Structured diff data
■ ■ ■ ■
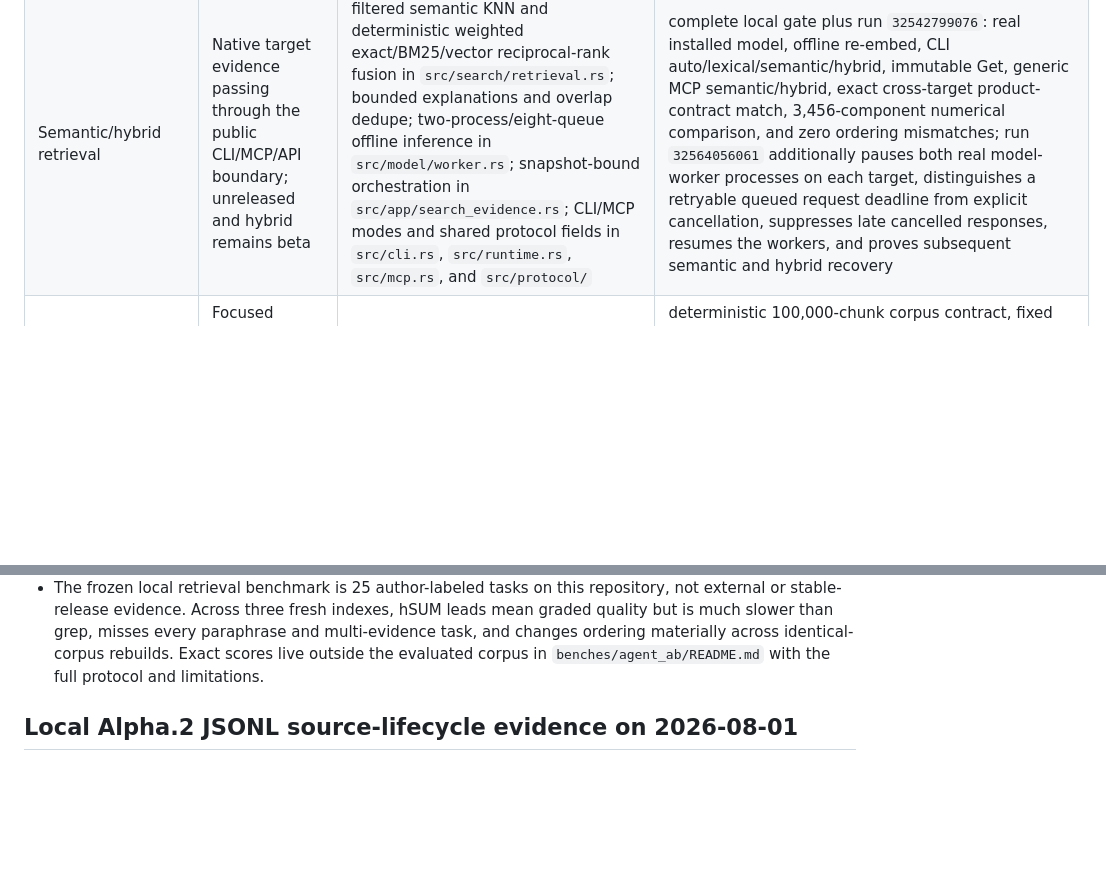
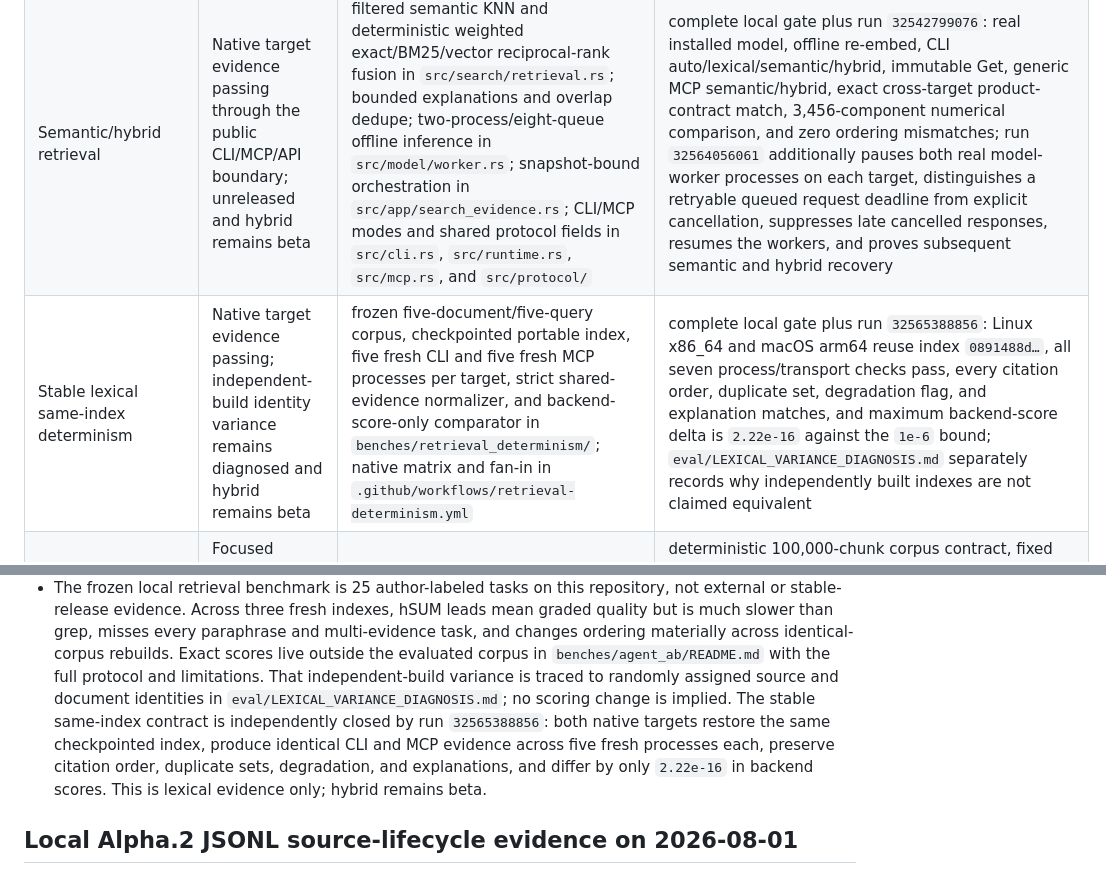
Before and after one commit to burkan2/hSUM, a Markdown page: outputs/IMPLEMENTATION_STATUS.md, 2 parts joined by grey strips. Drawn GitHub-style; blank space fills up the shorter version.

Commit message:
docs: record native lexical determinism

```diff
--- a/outputs/IMPLEMENTATION_STATUS.md
+++ b/outputs/IMPLEMENTATION_STATUS.md
@@ -52,6 +52,7 @@ tracked explicitly in `outputs/STABLE_V0_1_COMPLETION_LEDGER.md`.
 | User config and trust-registry migration | Implemented; unreleased | schema-2 config/trust loaders and epochs in `src/app/context.rs` and `src/config/trust.rs`; hashed two-file ceremony in `src/config/migration.rs`; CLI/runtime adapters | library refusal/exact-backup/structural-plan/resume coverage in `tests/config_migration.rs`; N-1 non-mutation and complete process ceremony in `tests/config_migration_cli.rs`; CLI grammar and schema diagnosis fixtures |
 | Remaining canonical Alpha.2 management surfaces | Complete in the current checkout; unreleased | No intentionally absent Alpha.2 management surface remains | Full local gate must continue passing before semantic retrieval work begins |
 | Semantic/hybrid retrieval | Native target evidence passing through the public CLI/MCP/API boundary; unreleased and hybrid remains beta | filtered semantic KNN and deterministic weighted exact/BM25/vector reciprocal-rank fusion in `src/search/retrieval.rs`; bounded explanations and overlap dedupe; two-process/eight-queue offline inference in `src/model/worker.rs`; snapshot-bound orchestration in `src/app/search_evidence.rs`; CLI/MCP modes and shared protocol fields in `src/cli.rs`, `src/runtime.rs`, `src/mcp.rs`, and `src/protocol/` | complete local gate plus run `32542799076`: real installed model, offline re-embed, CLI auto/lexical/semantic/hybrid, immutable Get, generic MCP semantic/hybrid, exact cross-target product-contract match, 3,456-component numerical comparison, and zero ordering mismatches; run `32564056061` additionally pauses both real model-worker processes on each target, distinguishes a retryable queued request deadline from explicit cancellation, suppresses late cancelled responses, resumes the workers, and proves subsequent semantic and hybrid recovery |
+| Stable lexical same-index determinism | Native target evidence passing; independent-build identity variance remains diagnosed and hybrid remains beta | frozen five-document/five-query corpus, checkpointed portable index, five fresh CLI and five fresh MCP processes per target, strict shared-evidence normalizer, and backend-score-only comparator in `benches/retrieval_determinism/`; native matrix and fan-in in `.github/workflows/retrieval-determinism.yml` | complete local gate plus run `32565388856`: Linux x86_64 and macOS arm64 reuse index `0891488d…`, all seven process/transport checks pass, every citation order, duplicate set, degradation flag, and explanation matches, and maximum backend-score delta is `2.22e-16` against the `1e-6` bound; `eval/LEXICAL_VARIANCE_DIAGNOSIS.md` separately records why independently built indexes are not claimed equivalent |
 | 100k retrieval qualification | Focused harness tests passing; native measurements open | `benches/retrieval_scale/` and search timing fields including body materialization | deterministic 100,000-chunk corpus contract, fixed 25-query order, 3 fresh processes, 5 warmups plus 30 measured passes/750 observations, cold-path separation, nearest-rank stage statistics, RSS/storage/throughput evidence, SLO/CV fail-closed report, and nine fast harness tests |
 | Held-out retrieval promotion evaluation | Complete; stable lexical-first and hybrid beta | frozen 100-query / three-corpus schema, strict standard-library harness, raw tool outputs, deterministic renderer, and lexical cross-build diagnosis in `eval/` | macOS arm64 result `eval/results/heldout-v1-2026-08-02-macos-arm64.json` binds manifest `a7771fac…`; semantic gain and NDCG non-inferiority pass, but MRR lower bound (-0.0312 < -0.02) and exact-token top-three non-regression fail, so the canonical gate forbids promotion |
 | Watcher and HTTP | Not implemented; canonical stable-v0.1 exclusions | Intentionally absent from the current command surface | Rejected-surface assertions in `tests/cli_contract.rs` |
@@ -178,6 +179,14 @@ tracked explicitly in `outputs/STABLE_V0_1_COMPLETION_LEDGER.md`.
   every paraphrase and multi-evidence task, and changes ordering materially
   across identical-corpus rebuilds. Exact scores live outside the evaluated
   corpus in `benches/agent_ab/README.md` with the full protocol and limitations.
+  That independent-build variance is traced to randomly assigned source and
+  document identities in `eval/LEXICAL_VARIANCE_DIAGNOSIS.md`; no scoring change
+  is implied. The stable same-index contract is independently closed by run
+  `32565388856`: both native targets restore the same checkpointed index,
+  produce identical CLI and MCP evidence across five fresh processes each,
+  preserve citation order, duplicate sets, degradation, and explanations, and
+  differ by only `2.22e-16` in backend scores. This is lexical evidence only;
+  hybrid remains beta.
 
 ## Local Alpha.2 JSONL source-lifecycle evidence on 2026-08-01
 
```
Also changed, not shown: TODOS.md (+9 -2 lines), outputs/STABLE_V0_1_COMPLETION_LEDGER.md (+4 -4 lines).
■ ■ ■ ■
■ **Exercise requirements**:
In the copy, each entry above must match exactly, and no picture may be carried over.

■ **Result for this task**:
Before and after one commit to burkan2/hSUM, a Markdown page: outputs/IMPLEMENTATION_STATUS.md, 2 parts joined by grey strips. Drawn GitHub-style; blank space fills up the shorter version.

Commit message:
docs: record native lexical determinism

```diff
--- a/outputs/IMPLEMENTATION_STATUS.md
+++ b/outputs/IMPLEMENTATION_STATUS.md
@@ -52,6 +52,7 @@ tracked explicitly in `outputs/STABLE_V0_1_COMPLETION_LEDGER.md`.
 | User config and trust-registry migration | Implemented; unreleased | schema-2 config/trust loaders and epochs in `src/app/context.rs` and `src/config/trust.rs`; hashed two-file ceremony in `src/config/migration.rs`; CLI/runtime adapters | library refusal/exact-backup/structural-plan/resume coverage in `tests/config_migration.rs`; N-1 non-mutation and complete process ceremony in `tests/config_migration_cli.rs`; CLI grammar and schema diagnosis fixtures |
 | Remaining canonical Alpha.2 management surfaces | Complete in the current checkout; unreleased | No intentionally absent Alpha.2 management surface remains | Full local gate must continue passing before semantic retrieval work begins |
 | Semantic/hybrid retrieval | Native target evidence passing through the public CLI/MCP/API boundary; unreleased and hybrid remains beta | filtered semantic KNN and deterministic weighted exact/BM25/vector reciprocal-rank fusion in `src/search/retrieval.rs`; bounded explanations and overlap dedupe; two-process/eight-queue offline inference in `src/model/worker.rs`; snapshot-bound orchestration in `src/app/search_evidence.rs`; CLI/MCP modes and shared protocol fields in `src/cli.rs`, `src/runtime.rs`, `src/mcp.rs`, and `src/protocol/` | complete local gate plus run `32542799076`: real installed model, offline re-embed, CLI auto/lexical/semantic/hybrid, immutable Get, generic MCP semantic/hybrid, exact cross-target product-contract match, 3,456-component numerical comparison, and zero ordering mismatches; run `32564056061` additionally pauses both real model-worker processes on each target, distinguishes a retryable queued request deadline from explicit cancellation, suppresses late cancelled responses, resumes the workers, and proves subsequent semantic and hybrid recovery |
+| Stable lexical same-index determinism | Native target evidence passing; independent-build identity variance remains diagnosed and hybrid remains beta | frozen five-document/five-query corpus, checkpointed portable index, five fresh CLI and five fresh MCP processes per target, strict shared-evidence normalizer, and backend-score-only comparator in `benches/retrieval_determinism/`; native matrix and fan-in in `.github/workflows/retrieval-determinism.yml` | complete local gate plus run `32565388856`: Linux x86_64 and macOS arm64 reuse index `0891488d…`, all seven process/transport checks pass, every citation order, duplicate set, degradation flag, and explanation matches, and maximum backend-score delta is `2.22e-16` against the `1e-6` bound; `eval/LEXICAL_VARIANCE_DIAGNOSIS.md` separately records why independently built indexes are not claimed equivalent |
 | 100k retrieval qualification | Focused harness tests passing; native measurements open | `benches/retrieval_scale/` and search timing fields including body materialization | deterministic 100,000-chunk corpus contract, fixed 25-query order, 3 fresh processes, 5 warmups plus 30 measured passes/750 observations, cold-path separation, nearest-rank stage statistics, RSS/storage/throughput evidence, SLO/CV fail-closed report, and nine fast harness tests |
 | Held-out retrieval promotion evaluation | Complete; stable lexical-first and hybrid beta | frozen 100-query / three-corpus schema, strict standard-library harness, raw tool outputs, deterministic renderer, and lexical cross-build diagnosis in `eval/` | macOS arm64 result `eval/results/heldout-v1-2026-08-02-macos-arm64.json` binds manifest `a7771fac…`; semantic gain and NDCG non-inferiority pass, but MRR lower bound (-0.0312 < -0.02) and exact-token top-three non-regression fail, so the canonical gate forbids promotion |
 | Watcher and HTTP | Not implemented; canonical stable-v0.1 exclusions | Intentionally absent from the current command surface | Rejected-surface assertions in `tests/cli_contract.rs` |
@@ -178,6 +179,14 @@ tracked explicitly in `outputs/STABLE_V0_1_COMPLETION_LEDGER.md`.
   every paraphrase and multi-evidence task, and changes ordering materially
   across identical-corpus rebuilds. Exact scores live outside the evaluated
   corpus in `benches/agent_ab/README.md` with the full protocol and limitations.
+  That independent-build variance is traced to randomly assigned source and
+  document identities in `eval/LEXICAL_VARIANCE_DIAGNOSIS.md`; no scoring change
+  is implied. The stable same-index contract is independently closed by run
+  `32565388856`: both native targets restore the same checkpointed index,
+  produce identical CLI and MCP evidence across five fresh processes each,
+  preserve citation order, duplicate sets, degradation, and explanations, and
+  differ by only `2.22e-16` in backend scores. This is lexical evidence only;
+  hybrid remains beta.
 
 ## Local Alpha.2 JSONL source-lifecycle evidence on 2026-08-01
 
```
Also changed, not shown: TODOS.md (+9 -2 lines), outputs/STABLE_V0_1_COMPLETION_LEDGER.md (+4 -4 lines).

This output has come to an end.